> [WHAT YOU WILL DO] Copy each line from the data that has the word "xiaoxu" in it.

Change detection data
************
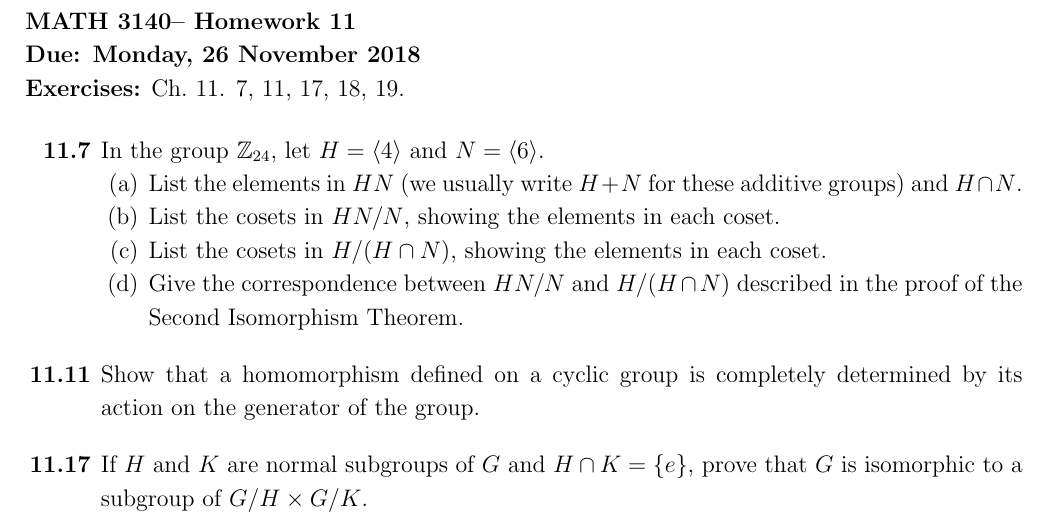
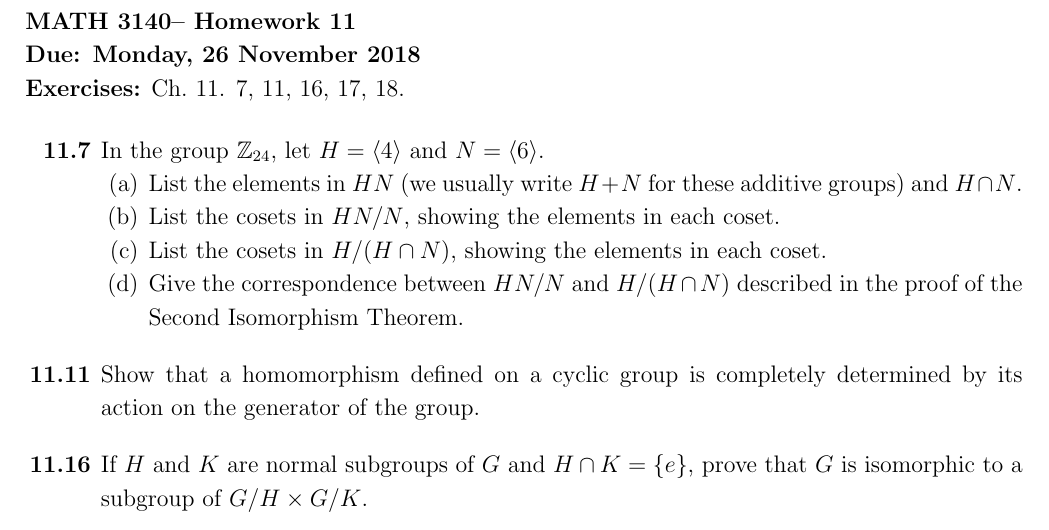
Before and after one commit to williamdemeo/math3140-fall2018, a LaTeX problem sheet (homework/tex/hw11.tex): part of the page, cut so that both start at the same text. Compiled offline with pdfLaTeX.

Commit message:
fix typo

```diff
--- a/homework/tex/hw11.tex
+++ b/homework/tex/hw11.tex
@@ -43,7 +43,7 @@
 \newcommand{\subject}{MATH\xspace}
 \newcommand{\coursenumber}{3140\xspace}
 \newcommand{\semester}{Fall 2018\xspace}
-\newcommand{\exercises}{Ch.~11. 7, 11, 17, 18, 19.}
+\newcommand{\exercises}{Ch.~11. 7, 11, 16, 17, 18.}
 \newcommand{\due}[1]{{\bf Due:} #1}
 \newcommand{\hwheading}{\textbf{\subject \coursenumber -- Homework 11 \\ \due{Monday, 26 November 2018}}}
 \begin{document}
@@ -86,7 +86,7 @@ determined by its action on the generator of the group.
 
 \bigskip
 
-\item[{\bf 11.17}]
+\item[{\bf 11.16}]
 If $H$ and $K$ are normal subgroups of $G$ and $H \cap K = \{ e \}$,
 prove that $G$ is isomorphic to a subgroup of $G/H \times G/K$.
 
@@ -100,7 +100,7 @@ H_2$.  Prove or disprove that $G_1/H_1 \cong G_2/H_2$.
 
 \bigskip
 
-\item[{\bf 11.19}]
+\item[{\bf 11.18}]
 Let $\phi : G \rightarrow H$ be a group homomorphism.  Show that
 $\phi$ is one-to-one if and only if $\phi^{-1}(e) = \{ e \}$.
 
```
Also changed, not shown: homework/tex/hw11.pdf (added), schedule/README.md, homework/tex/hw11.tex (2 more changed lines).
************
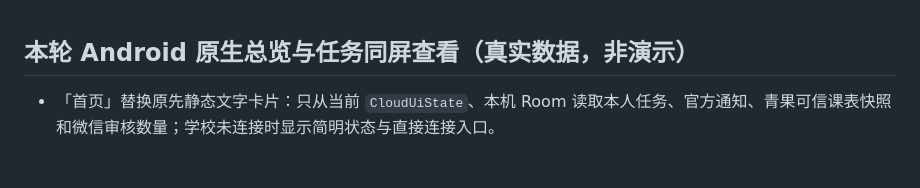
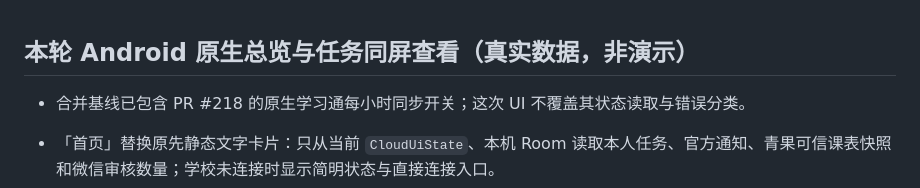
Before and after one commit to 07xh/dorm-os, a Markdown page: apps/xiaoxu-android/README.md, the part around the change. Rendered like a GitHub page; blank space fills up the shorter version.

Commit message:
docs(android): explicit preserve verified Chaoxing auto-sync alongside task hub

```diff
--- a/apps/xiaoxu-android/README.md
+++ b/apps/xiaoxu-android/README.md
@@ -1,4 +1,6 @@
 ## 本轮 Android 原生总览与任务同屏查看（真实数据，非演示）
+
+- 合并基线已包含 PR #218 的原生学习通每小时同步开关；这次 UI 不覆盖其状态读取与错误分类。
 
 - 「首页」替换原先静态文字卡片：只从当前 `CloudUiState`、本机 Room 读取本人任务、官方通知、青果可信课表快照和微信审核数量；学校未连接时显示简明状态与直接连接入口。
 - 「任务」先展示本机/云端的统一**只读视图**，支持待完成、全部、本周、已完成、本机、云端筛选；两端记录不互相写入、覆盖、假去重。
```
************
> [REPLY]
Before and after one commit to 07xh/dorm-os, a Markdown page: apps/xiaoxu-android/README.md, the part around the change. Rendered like a GitHub page; blank space fills up the shorter version.
--- a/apps/xiaoxu-android/README.md
+++ b/apps/xiaoxu-android/README.md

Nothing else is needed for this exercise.